- INSTRUCTIONS TO FOLLOW
If a record holds a picture, drop the picture and return the rest of the record word for word.

----- PROVIDED RECORDS -----

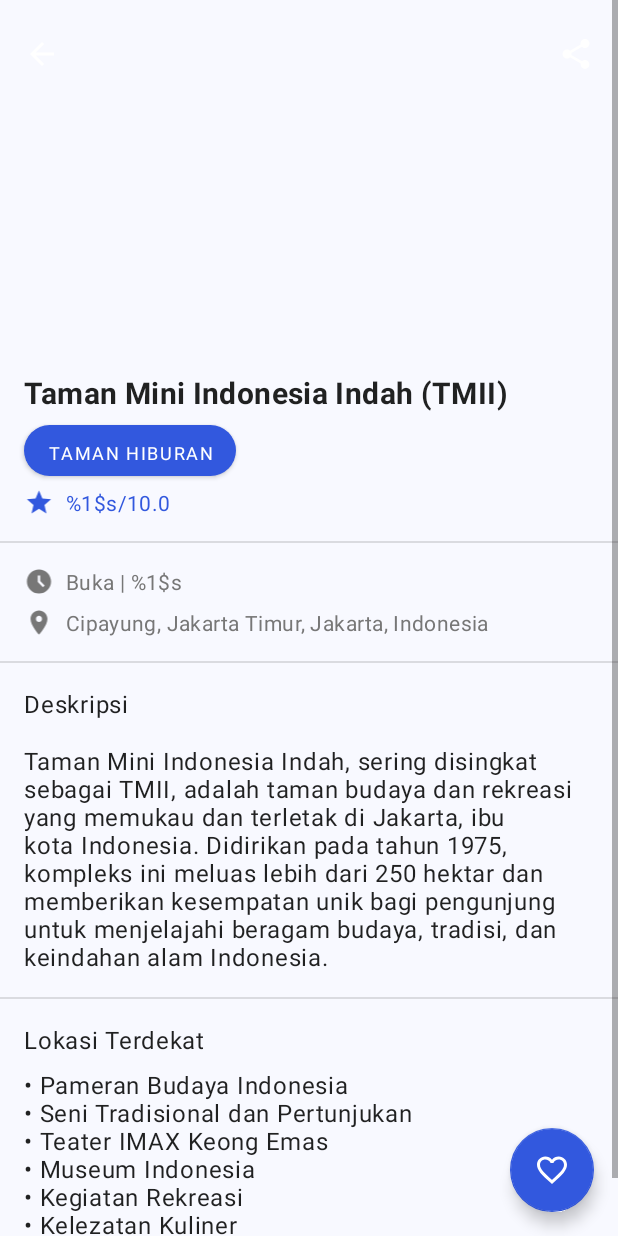
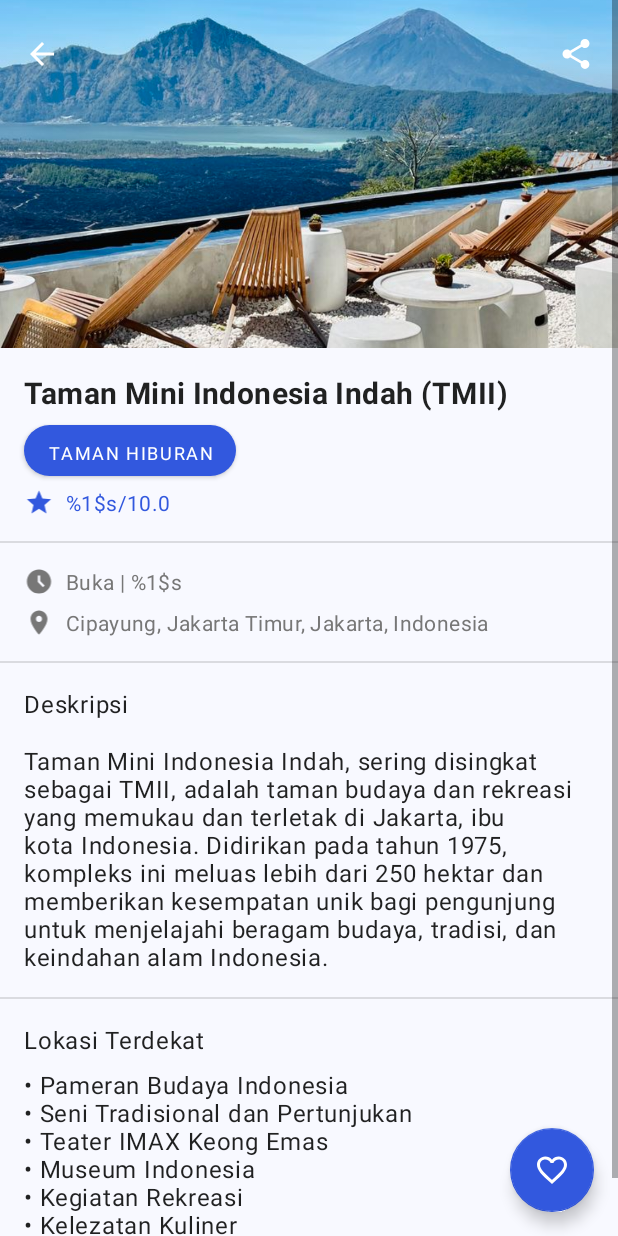
Before and after one commit to Wanderlust-Bangkit/wanderlust-md, an Android app: the DestinationDetailActivity screen opened directly, with no data from a screen before it, on a phone screen of 412 x 824 dp. Run offline under Robolectric (Android 15) with nearby library versions, the phone set to English and light mode, and no system bars; Roboto replaces fonts that are not available here.

Commit message:
feat:detail fix imageview

```diff
--- a/app/src/main/res/layout/activity_destination_detail.xml
+++ b/app/src/main/res/layout/activity_destination_detail.xml
@@ -31,7 +31,8 @@
                 app:layout_constraintStart_toStartOf="parent"
                 app:layout_constraintTop_toTopOf="parent"
                 app:layout_constraintVertical_bias="0.0"
-                tools:src="@drawable/image" />
+                android:src="@drawable/image"
+                />
 
             <ImageView
                 android:id="@+id/action_back"
```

-----

- TASK ANSWER
Before and after one commit to Wanderlust-Bangkit/wanderlust-md, an Android app: the DestinationDetailActivity screen opened directly, with no data from a screen before it, on a phone screen of 412 x 824 dp. Run offline under Robolectric (Android 15) with nearby library versions, the phone set to English and light mode, and no system bars; Roboto replaces fonts that are not available here.

Commit message:
feat:detail fix imageview

```diff
--- a/app/src/main/res/layout/activity_destination_detail.xml
+++ b/app/src/main/res/layout/activity_destination_detail.xml
@@ -31,7 +31,8 @@
                 app:layout_constraintStart_toStartOf="parent"
                 app:layout_constraintTop_toTopOf="parent"
                 app:layout_constraintVertical_bias="0.0"
-                tools:src="@drawable/image" />
+                android:src="@drawable/image"
+                />
 
             <ImageView
                 android:id="@+id/action_back"
```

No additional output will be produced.